__WHAT YOU ARE ASKED TO DO__.
Reproduce, word for word, all of the records; the pictures stay out.

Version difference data

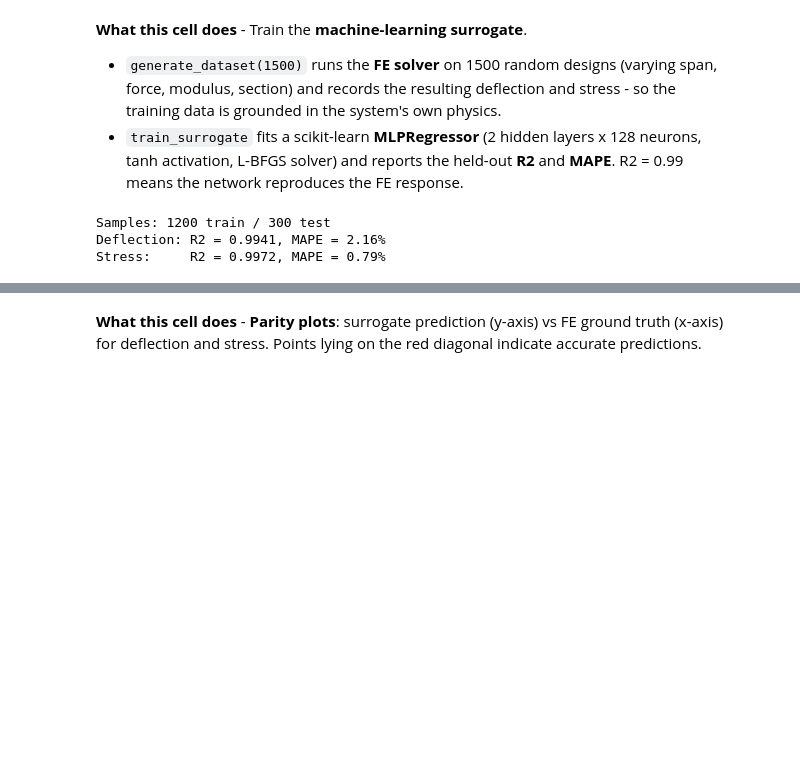
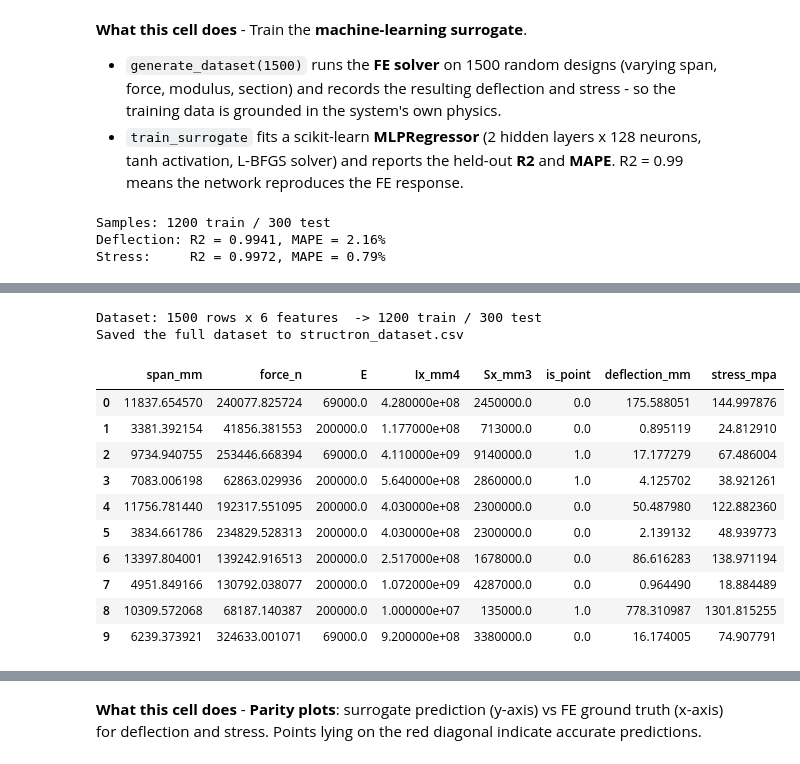
Before and after one commit to Qyuzet/structron-ai, a Jupyter notebook: python/Structron.ipynb, the cells around one changed output, grey strips where cells are left out. Drawn from its saved outputs; the diff is of its cells as text; code cells hidden in the pictures; blank space fills up the shorter version.

```diff
--- a/python/Structron.ipynb
+++ b/python/Structron.ipynb
@@ -312,0 +319,25 @@ Stress:     R2 = 0.9972, MAPE = 0.79%
+# %%
+# The training dataset: each row is one FE solve over a random design.
+feat_cols = surrogate.FEATURES
+dataset = pd.DataFrame(Xs, columns=feat_cols)
+dataset["deflection_mm"] = 10 ** ys[:, 0]
+dataset["stress_mpa"] = 10 ** ys[:, 1]
+dataset.to_csv("structron_dataset.csv", index=False)
+print("Dataset:", dataset.shape[0], "rows x", len(feat_cols), "features  ->",
+      met["n_train"], "train /", met["n_test"], "test")
+print("Saved the full dataset to structron_dataset.csv")
+dataset.head(10)
+# %% [output]
+Dataset: 1500 rows x 6 features  -> 1200 train / 300 test
+Saved the full dataset to structron_dataset.csv
+|  | span_mm | force_n | E | Ix_mm4 | Sx_mm3 | is_point | deflection_mm | stress_mpa |
+| 0 | 11837.654570 | 240077.825724 | 69000.0 | 4.280000e+08 | 2450000.0 | 0.0 | 175.588051 | 144.997876 |
+| 1 | 3381.392154 | 41856.381553 | 200000.0 | 1.177000e+08 | 713000.0 | 0.0 | 0.895119 | 24.812910 |
+| 2 | 9734.940755 | 253446.668394 | 69000.0 | 4.110000e+09 | 9140000.0 | 1.0 | 17.177279 | 67.486004 |
+| 3 | 7083.006198 | 62863.029936 | 200000.0 | 5.640000e+08 | 2860000.0 | 1.0 | 4.125702 | 38.921261 |
+| 4 | 11756.781440 | 192317.551095 | 200000.0 | 4.030000e+08 | 2300000.0 | 0.0 | 50.487980 | 122.882360 |
+| 5 | 3834.661786 | 234829.528313 | 200000.0 | 4.030000e+08 | 2300000.0 | 0.0 | 2.139132 | 48.939773 |
+| 6 | 13397.804001 | 139242.916513 | 200000.0 | 2.517000e+08 | 1678000.0 | 0.0 | 86.616283 | 138.971194 |
+| 7 | 4951.849166 | 130792.038077 | 200000.0 | 1.072000e+09 | 4287000.0 | 0.0 | 0.964490 | 18.884489 |
+| 8 | 10309.572068 | 68187.140387 | 200000.0 | 1.000000e+07 | 135000.0 | 1.0 | 778.310987 | 1301.815255 |
+| 9 | 6239.373921 | 324633.001071 | 69000.0 | 9.200000e+08 | 3380000.0 | 0.0 | 16.174005 | 74.907791 |
```
Also changed, not shown: parts of 4 cells of this notebook, 1 other file.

__ANSWER TO THIS TASK__.
Before and after one commit to Qyuzet/structron-ai, a Jupyter notebook: python/Structron.ipynb, the cells around one changed output, grey strips where cells are left out. Drawn from its saved outputs; the diff is of its cells as text; code cells hidden in the pictures; blank space fills up the shorter version.

```diff
--- a/python/Structron.ipynb
+++ b/python/Structron.ipynb
@@ -312,0 +319,25 @@ Stress:     R2 = 0.9972, MAPE = 0.79%
+# %%
+# The training dataset: each row is one FE solve over a random design.
+feat_cols = surrogate.FEATURES
+dataset = pd.DataFrame(Xs, columns=feat_cols)
+dataset["deflection_mm"] = 10 ** ys[:, 0]
+dataset["stress_mpa"] = 10 ** ys[:, 1]
+dataset.to_csv("structron_dataset.csv", index=False)
+print("Dataset:", dataset.shape[0], "rows x", len(feat_cols), "features  ->",
+      met["n_train"], "train /", met["n_test"], "test")
+print("Saved the full dataset to structron_dataset.csv")
+dataset.head(10)
+# %% [output]
+Dataset: 1500 rows x 6 features  -> 1200 train / 300 test
+Saved the full dataset to structron_dataset.csv
+|  | span_mm | force_n | E | Ix_mm4 | Sx_mm3 | is_point | deflection_mm | stress_mpa |
+| 0 | 11837.654570 | 240077.825724 | 69000.0 | 4.280000e+08 | 2450000.0 | 0.0 | 175.588051 | 144.997876 |
+| 1 | 3381.392154 | 41856.381553 | 200000.0 | 1.177000e+08 | 713000.0 | 0.0 | 0.895119 | 24.812910 |
+| 2 | 9734.940755 | 253446.668394 | 69000.0 | 4.110000e+09 | 9140000.0 | 1.0 | 17.177279 | 67.486004 |
+| 3 | 7083.006198 | 62863.029936 | 200000.0 | 5.640000e+08 | 2860000.0 | 1.0 | 4.125702 | 38.921261 |
+| 4 | 11756.781440 | 192317.551095 | 200000.0 | 4.030000e+08 | 2300000.0 | 0.0 | 50.487980 | 122.882360 |
+| 5 | 3834.661786 | 234829.528313 | 200000.0 | 4.030000e+08 | 2300000.0 | 0.0 | 2.139132 | 48.939773 |
+| 6 | 13397.804001 | 139242.916513 | 200000.0 | 2.517000e+08 | 1678000.0 | 0.0 | 86.616283 | 138.971194 |
+| 7 | 4951.849166 | 130792.038077 | 200000.0 | 1.072000e+09 | 4287000.0 | 0.0 | 0.964490 | 18.884489 |
+| 8 | 10309.572068 | 68187.140387 | 200000.0 | 1.000000e+07 | 135000.0 | 1.0 | 778.310987 | 1301.815255 |
+| 9 | 6239.373921 | 324633.001071 | 69000.0 | 9.200000e+08 | 3380000.0 | 0.0 | 16.174005 | 74.907791 |
```
Also changed, not shown: parts of 4 cells of this notebook, 1 other file.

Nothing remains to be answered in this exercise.